The company realised, however, that the American market offered enormous potential and as a result they developed a new model, the 240Z, specifically for this market. This car was unable to compete with other strong sellers in the performance stakes such as the Jaguar E-type or Italian exotica but it was a much more modern car than the MGB or the Triumph TR6 and the 240Z soon took over market leadership.
In so far as general layout was concerned, except for its independent rear suspension, the 240Z was something of a classic design. It was even compared with the Austin-Healey 3000 perhaps as a throwback to Datsuns early licence links with Austin. It had a front mounted engine of 2393cc coupled to a rear wheel drive; the engine being an in-line overhead cam six which was already used in some other Datsun passenger cars. The USA market loved it, and even more so its relatively low showroom price.

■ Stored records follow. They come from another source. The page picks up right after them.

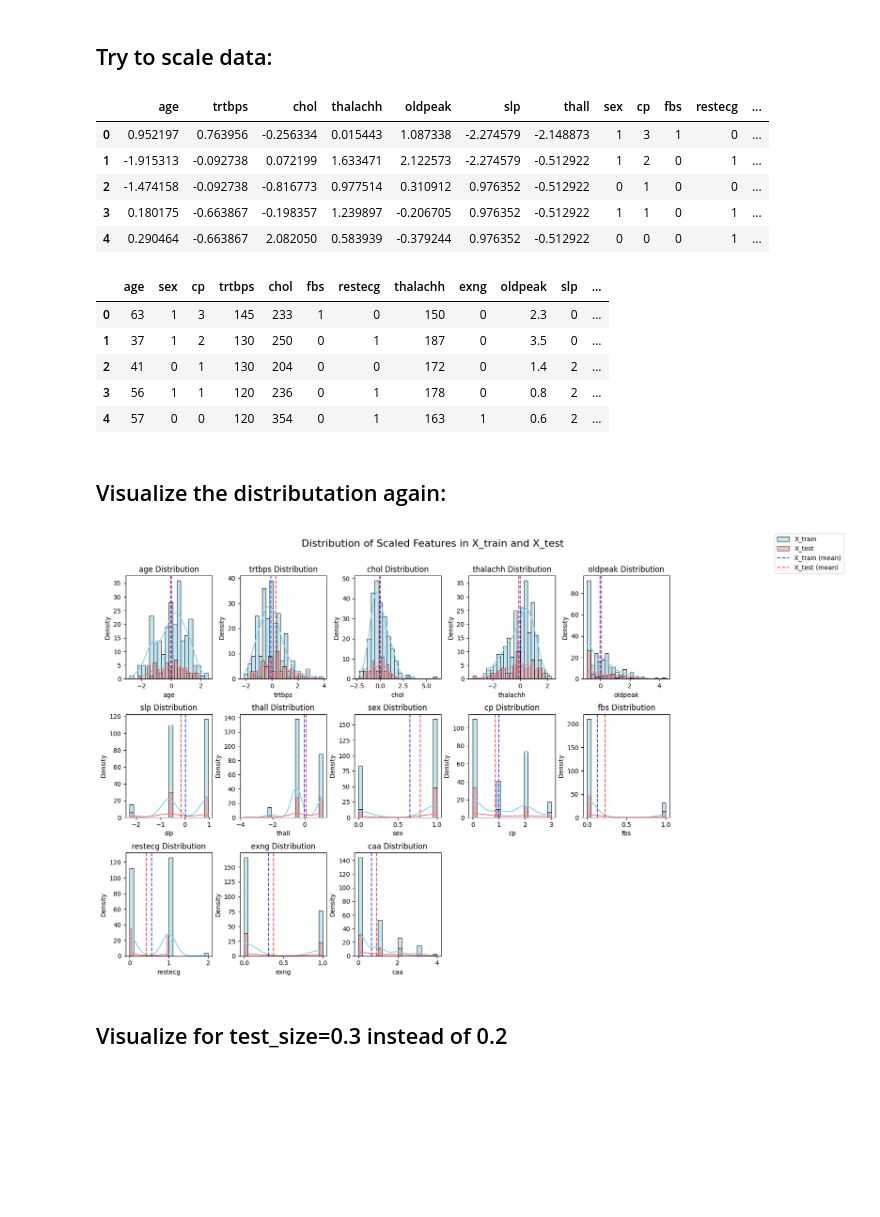
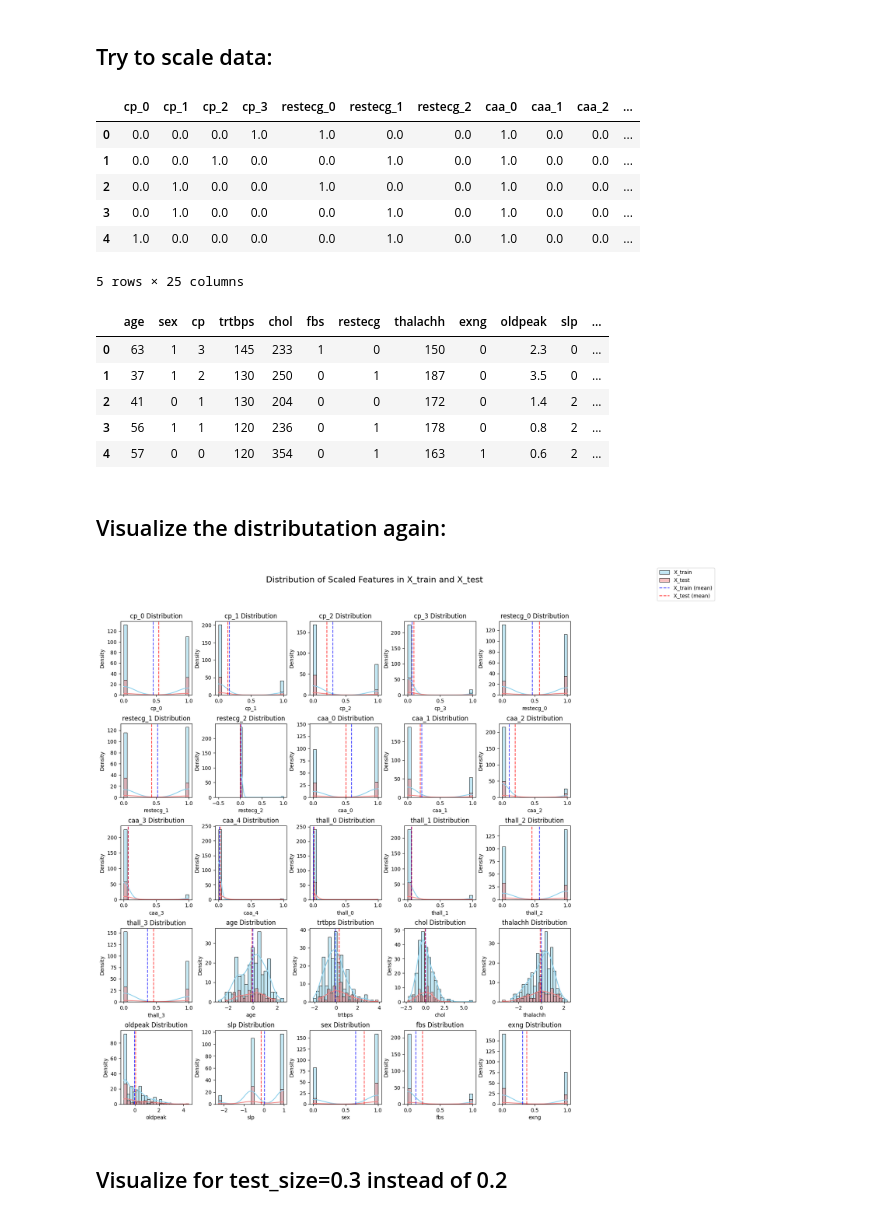
Before and after one commit to TimeLegend35/ml_group4_heart_attack, a Jupyter notebook: tobi.ipynb, the cells around one changed output. Cells and saved outputs as stored; diff of their text form; code cells hidden in the pictures; blank space fills up the shorter version.

```diff
--- a/tobi.ipynb
+++ b/tobi.ipynb
@@ -17,7 +17,8 @@ display(data.head())
 | 3 | 56 | 1 | 1 | 120 | 236 | 0 | 1 | 178 | 0 | 0.8 | 2 | ... |
 | 4 | 57 | 0 | 0 | 120 | 354 | 0 | 1 | 163 | 1 | 0.6 | 2 | ... |
 # %%
-# Display the distribution of categorical variables
+import seaborn as sns
+import matplotlib.pyplot as plt
 
 # Categorical variables to visualize and their respective colors
 categorical_vars = [
@@ -26,18 +27,23 @@ categorical_vars = [
     ('fbs', 'lightgreen'),
     ('restecg', 'lightsalmon'),
     ('exng', 'lightblue'),
-    ('caa', 'lightpink')
+    ('caa', 'lightpink'),
+    ('slp', 'lightgreen'),
+    ('thall', 'lightgreen')
 ]
 
 # Create subplots for each categorical variable
-fig, axs = plt.subplots(3, 2, figsize=(7, 7))
+fig, axs = plt.subplots(4, 2, figsize=(10, 10))
 fig.suptitle('Distribution of Categorical Variables', fontsize=16)
 
 # Loop through each categorical variable and plot its distribution with the specified color
 for i, (var, color) in enumerate(categorical_vars):
     row = i // 2
     col = i % 2
-    data[var].value_counts().plot(kind='bar', ax=axs[row, col,], color=color)
+
+    # Plot the countplot using Seaborn
+    sns.countplot(data=data, x=var, ax=axs[row, col], palette=[color], hue=var, legend=False)
+
     axs[row, col].set_title(f'{var.capitalize()} Distribution')
     axs[row, col].set_xlabel(var.capitalize())
     axs[row, col].set_ylabel('Count')
@@ -87,22 +109,31 @@ plt.show()
 from sklearn.model_selection import train_test_split
 from sklearn.preprocessing import StandardScaler
 import pandas as pd
+from sklearn import preprocessing
 
 # Define the features (X) and the target variable (y)
 X = data.drop(columns=['output'])  # Features (all columns except 'output')
 y = data['output']  # Target variable
 
 # Select categorical and numerical columns
-X_categorical = X[['sex', 'cp', 'fbs', 'restecg', 'exng', 'caa']]
-X_numerical = X.drop(columns=['sex', 'cp', 'fbs', 'restecg', 'exng', 'caa'])
+X_categorical = X[['sex', 'cp', 'fbs', 'restecg', 'exng', 'caa', 'thall']]
+X_numerical = X.drop(columns=['sex', 'cp', 'fbs', 'restecg', 'exng', 'caa', 'thall'])
+
+# encode the Outlook and Wind features
+encoder = preprocessing.OneHotEncoder()
+X_categorical_encoded = pd.DataFrame(encoder.fit_transform(X_categorical[['cp', 'restecg', 'caa', 'thall']]).toarray(), columns=encoder.get_feature_names_out(['cp', 'restecg', 'caa', 'thall']))
+
+# drop old columns so that the encoded ones can be concatinated later
+X_categorical = X_categorical.drop(columns=['cp', 'restecg', 'caa', 'thall'])
 
 # Data Scaling for numerical values
 scaler = StandardScaler()
 X_scaled_numerical = scaler.fit_transform(X_numerical)
 X_scaled_numerical_df = pd.DataFrame(X_scaled_numerical, columns=X_numerical.columns)
 
-# Concatenate scaled numerical and categorical data
+# Concatenate scaled numerical and categorical and encoded categorical data
 X_scaled = pd.concat([X_scaled_numerical_df, X_categorical], axis=1)
+X_scaled = pd.concat([X_categorical_encoded, X_scaled], axis=1)
 
 display(X_scaled.head())
 display(X.head())
@@ -110,12 +141,13 @@ display(X.head())
 # Train-Test Split
 X_train, X_test, y_train, y_test = train_test_split(X_scaled, y, test_size=0.2, random_state=42)
 # %% [output]
-|  | age | trtbps | chol | thalachh | oldpeak | slp | thall | sex | cp | fbs | restecg | ... |
-| 0 | 0.952197 | 0.763956 | -0.256334 | 0.015443 | 1.087338 | -2.274579 | -2.148873 | 1 | 3 | 1 | 0 | ... |
-| 1 | -1.915313 | -0.092738 | 0.072199 | 1.633471 | 2.122573 | -2.274579 | -0.512922 | 1 | 2 | 0 | 1 | ... |
-| 2 | -1.474158 | -0.092738 | -0.816773 | 0.977514 | 0.310912 | 0.976352 | -0.512922 | 0 | 1 | 0 | 0 | ... |
-| 3 | 0.180175 | -0.663867 | -0.198357 | 1.239897 | -0.206705 | 0.976352 | -0.512922 | 1 | 1 | 0 | 1 | ... |
-| 4 | 0.290464 | -0.663867 | 2.082050 | 0.583939 | -0.379244 | 0.976352 | -0.512922 | 0 | 0 | 0 | 1 | ... |
+|  | cp_0 | cp_1 | cp_2 | cp_3 | restecg_0 | restecg_1 | restecg_2 | caa_0 | caa_1 | caa_2 | ... |
+| 0 | 0.0 | 0.0 | 0.0 | 1.0 | 1.0 | 0.0 | 0.0 | 1.0 | 0.0 | 0.0 | ... |
+| 1 | 0.0 | 0.0 | 1.0 | 0.0 | 0.0 | 1.0 | 0.0 | 1.0 | 0.0 | 0.0 | ... |
+| 2 | 0.0 | 1.0 | 0.0 | 0.0 | 1.0 | 0.0 | 0.0 | 1.0 | 0.0 | 0.0 | ... |
+| 3 | 0.0 | 1.0 | 0.0 | 0.0 | 0.0 | 1.0 | 0.0 | 1.0 | 0.0 | 0.0 | ... |
+| 4 | 1.0 | 0.0 | 0.0 | 0.0 | 0.0 | 1.0 | 0.0 | 1.0 | 0.0 | 0.0 | ... |
+5 rows × 25 columns
 |  | age | sex | cp | trtbps | chol | fbs | restecg | thalachh | exng | oldpeak | slp | ... |
 | 0 | 63 | 1 | 3 | 145 | 233 | 1 | 0 | 150 | 0 | 2.3 | 0 | ... |
 | 1 | 37 | 1 | 2 | 130 | 250 | 0 | 1 | 187 | 0 | 3.5 | 0 | ... |
@@ -131,7 +163,7 @@ import seaborn as sns
 cols = X_train.columns
 
 # Create subplots for each feature using Seaborn
-fig, axs = plt.subplots(3, 5, figsize=(15, 10))
+fig, axs = plt.subplots(5, 5, figsize=(15, 15))
 fig.suptitle('Distribution of Scaled Features in X_train and X_test', fontsize=16)
 
 for i, feature in enumerate(cols):
@@ -144,35 +176,35 @@ for i, feature in enumerate(cols):
     # Plot X_test feature distribution using Seaborn
     sns.histplot(X_test[feature], bins=20, color='lightcoral', ax=axs[row, col], label='X_test', kde=True)
 
     axs[row, col].set_title(f'{feature} Distribution')
     axs[row, col].set_xlabel(feature)
     axs[row, col].set_ylabel('Density')
 
     # Calculate the means for train and test
     mean_train = X_train[feature].mean()
     mean_test = X_test[feature].mean()
 
     # Add vertical lines for the means
     axs[row, col].axvline(mean_train, color='blue', linestyle='--', alpha=0.7)
     axs[row, col].axvline(mean_test, color='red', linestyle='--', alpha=0.7)
 
 # Create legend with custom handles and labels
 handles, labels = axs[0, 0].get_legend_handles_labels()
 handles.extend([plt.Line2D([0], [0], color='blue', linestyle='--', alpha=0.7), plt.Line2D([0], [0], color='red', linestyle='--', alpha=0.7)])
 labels.extend(['X_train (mean)', 'X_test (mean)'])
 
 # Add the legend to the figure
 fig.legend(handles=handles, labels=labels, loc='upper left', bbox_to_anchor=(1,1))
 
 # Remove the empty subplots
-for i in range(len(cols), 3 * 5):
+for i in range(len(cols), 5 * 5):
     fig.delaxes(axs[i // 5, i % 5])
 
 plt.tight_layout()
 plt.subplots_adjust(top=0.9, right=0.85)
 plt.show()
 # %% [output]
-[figure, old version]
+[figure, new version]
 # %% [markdown]
 ## Visualize for test_size=0.3 instead of 0.2
 # %%
```
Also changed, not shown: parts of 8 cells of this notebook.
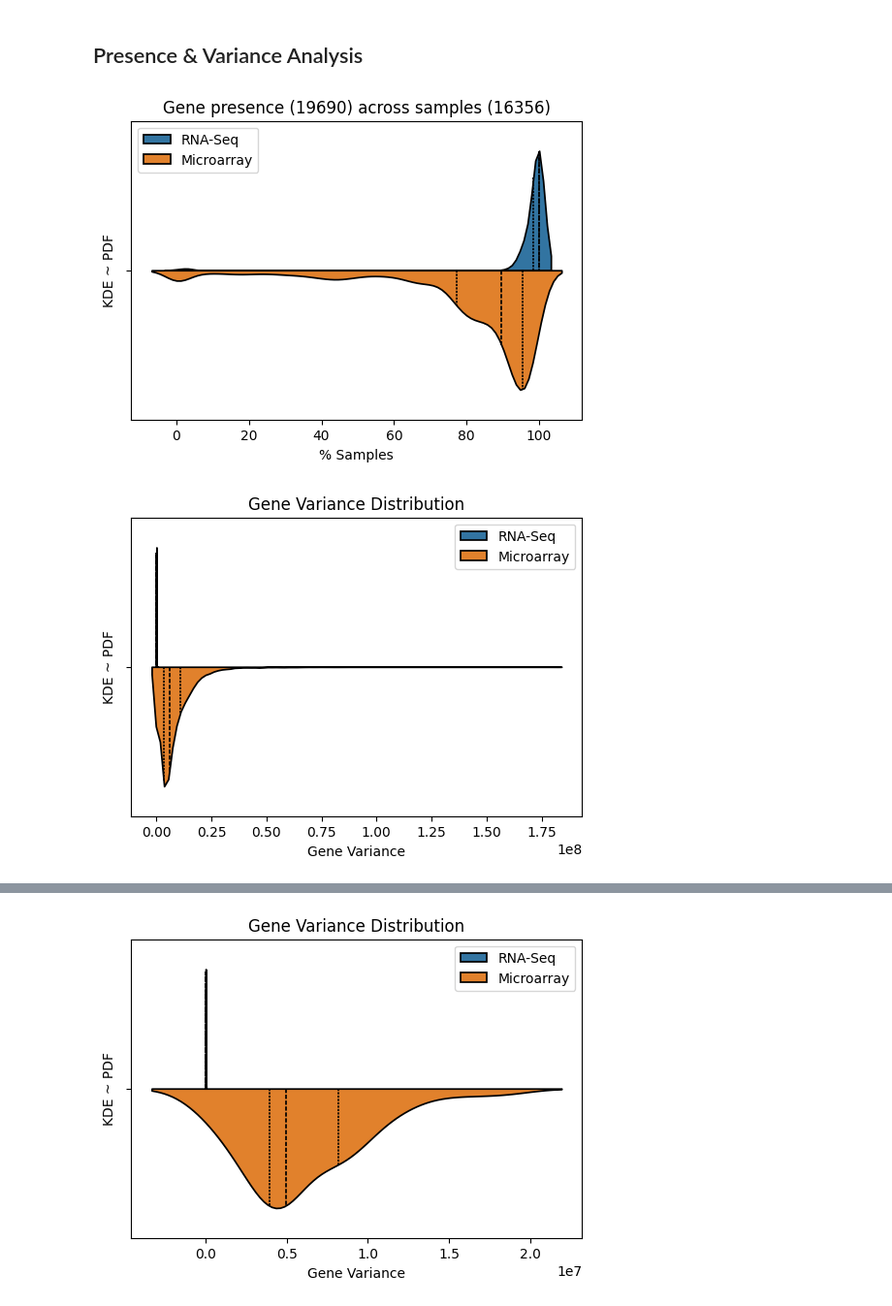
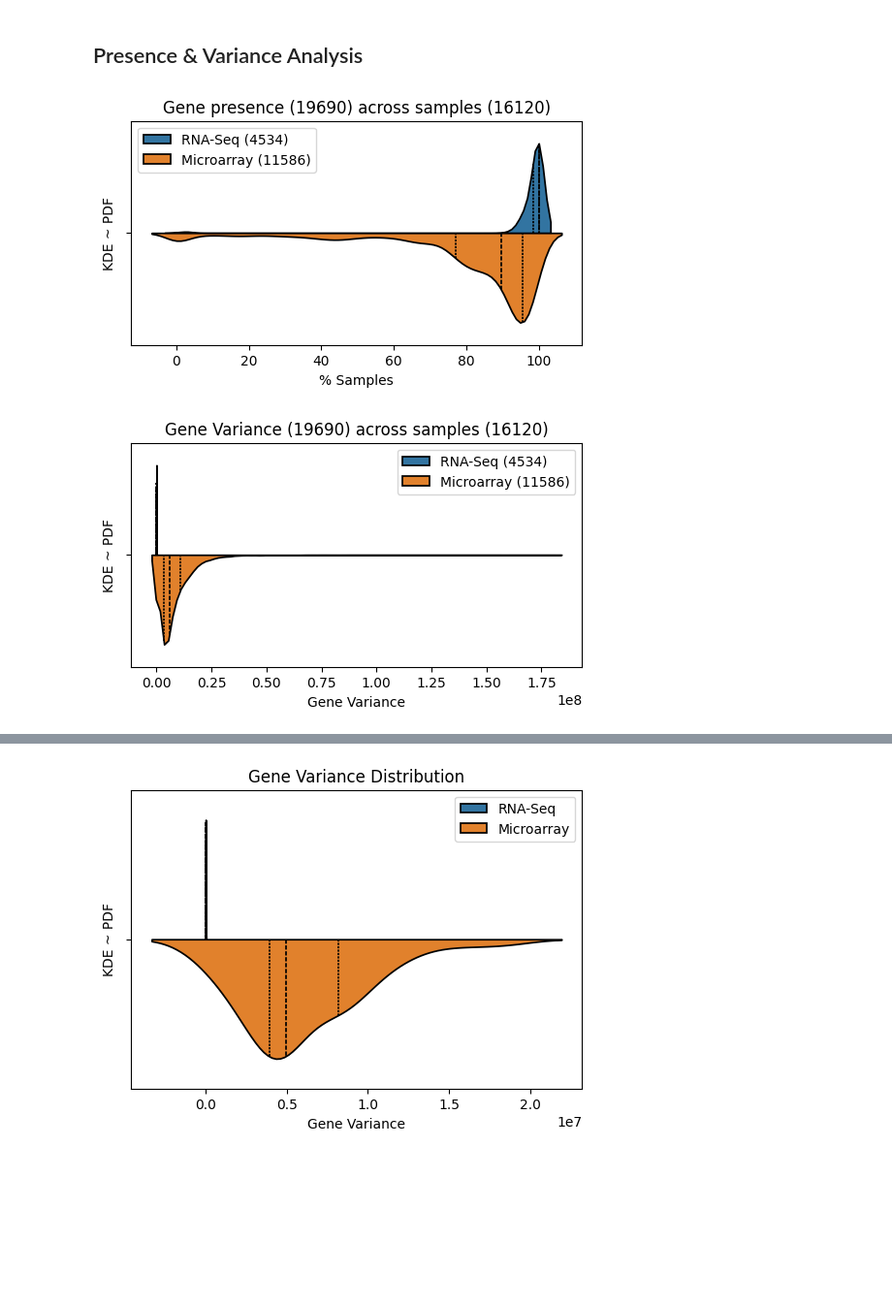
Before and after one commit to 00dylan00/scGPT_playground, a Jupyter notebook: notebooks/pp.data_analysis.ipynb, the cells around one changed output, grey strips where cells are left out. Shown at 97% size. Cells and saved outputs as stored; diff of their text form; code cells hidden in the pictures; blank space fills up the shorter version.

```diff
--- a/notebooks/pp.data_analysis.ipynb
+++ b/notebooks/pp.data_analysis.ipynb
@@ -15,9 +15,10 @@ import pickle, numpy as np, pandas as pd
 import matplotlib.pyplot as plt
 import anndata as ad, os, sys
 from tqdm import tqdm
+import seaborn as sns
 
 # variables
-pp_data = "pp_data-24-09-24-03"
+pp_data = "pp_data-24-09-25-03"
 
 metadata_path = "../data/%s/metadata.pkl" % pp_data
 adata_path = "../data/%s/data.h5ad" % pp_data
@@ -542,73 +658,52 @@ plt.tight_layout()
 
 import matplotlib.pyplot as plt
 
-plt.figure(figsize=(6, 4))
+plt.figure(figsize=(6, 3))
 
-data = {"Category":list(), "Counts":list()}
+data = {"Category": list(), "Counts": list()}
 for library in ["RNA-Seq", "Microarray"]:
     mask = adata.obs["library"] == library
-    n_non_nans = np.sum(~np.isnan(adata.X[mask]), axis=0)/adata.X[mask].shape[0]*100
-    data["Category"].extend([library]*len(n_non_nans))
+    n_non_nans = np.sum(~np.isnan(adata.X[mask]), axis=0) / adata.X[mask].shape[0] * 100
+    data["Category"].extend(["%s (%s)" % (library, np.sum(mask))] * len(n_non_nans))
     data["Counts"].extend(n_non_nans)
 
 df_data = pd.DataFrame(data)
 
 sns.violinplot(
     df_data,
-    x = "Counts",
+    x="Counts",
     orient="h",
     # inner_kws=dict(box_width=15, whis_width=2, color=".8"),
     hue="Category",
     split=True,
     inner="quartile",
     # color="paleturquoise",
     edgecolor="black",
 )
 
-# plt.axvline(
-#     adata.X.shape[0] * 0.95,
-#     color="red",
-#     label=f"≥95% Presence {np.sum(data>=adata.X.shape[0] * 0.95)} genes",
-#     alpha=0.5,
-#     linestyle="--",
-# )
-# plt.axvline(
-#     adata.X.shape[0] * 0.9,
-#     color="green",
-#     label=f"≥90% Presence {np.sum(data>=adata.X.shape[0] * 0.90)} genes",
-#     alpha=0.5,
-#     linestyle="--",
-# )
-# plt.axvline(
-#     adata.X.shape[0] * 0.6,
-#     color="blue",
-#     label=f"≥60% Presence {np.sum(data>=adata.X.shape[0] * 0.60)} genes",
-#     alpha=0.5,
-#     linestyle="--",
-# )
 plt.ylabel("KDE ~ PDF")
 plt.xlabel("% Samples")
 
 plt.legend()
 plt.title(f"Gene presence ({adata.shape[1]}) across samples ({adata.shape[0]})")
 
 plt.savefig(
     os.path.join(output_dir, "presence.png"),
     dpi=300,
     bbox_inches="tight",
 )
 # %% [output]
-[figure, old version]
+[figure, new version]
 # %%
 # Plot Gene Variance across samples
 
 import matplotlib.pyplot as plt
 
-data = {"Category":list(), "Counts":list()}
+data = {"Category": list(), "Counts": list()}
 for library in ["RNA-Seq", "Microarray"]:
     mask = adata.obs["library"] == library
-    n_std= np.nanstd(adata.X[mask], axis=0)
-    data["Category"].extend([library]*len(n_std))
+    n_std = np.nanstd(adata.X[mask], axis=0)
+    data["Category"].extend(["%s (%s)" % (library, np.sum(mask))] * len(n_non_nans))
     data["Counts"].extend(n_std)
 
 df_data = pd.DataFrame(data)
@@ -618,7 +713,7 @@ presence = 0.95  # gene presence in samples
 # filter out the genes with lowest presence
 thr_presence = adata.X.shape[0] * presence
 
-plt.figure(figsize=(6, 4))
+plt.figure(figsize=(6, 3))
 
 sns.violinplot(
     data,
@@ -637,7 +732,7 @@ plt.ylabel("KDE ~ PDF")
 plt.xlabel("Gene Variance")
 
 plt.legend()
-plt.title(f"Gene Variance Distribution")
+plt.title(f"Gene Variance ({adata.shape[1]}) across samples ({adata.shape[0]})")
 
 plt.savefig(
     os.path.join(output_dir, "variance.png"),
@@ -645,4 +740,4 @@ plt.savefig(
     bbox_inches="tight",
 )
 # %% [output]
-[figure, old version]
+[figure, new version]
```
Also changed, not shown: parts of 17 cells of this notebook, 18 other files.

The car itself was fairly conventional for a two-seater with a unit construction steel body, Macpherson strut independent front suspension, with rack and pinion steering and large front wheel disc brakes. A softer ride was obtained by the use of independent rear suspension incorporating Macpherson struts and lower wishbones. Some models used 2 litre engines instead of the 2.4 litre engine, but the bulk of production comprised what came to be affectionately known as 240Z Z-Cars. Some wags even dubbed them the 24 Ounce car!
The engine gave impressive performance being strong, smooth and responsive and capable of being run up to its 7,000rpm limit. In the 1970s tight new exhaust emission and safety laws were introduced in the USA and many of the European sportscar manufacturers found it too difficult, or costly, to meet these and many either withdrew completely from the market or scaled down their model range. This left the USA market wide open to the Z-car and by 1972 it had become the worlds largest selling
The original car continued in production until 1973 by which time in excess of 156,000 Z cars had been produced.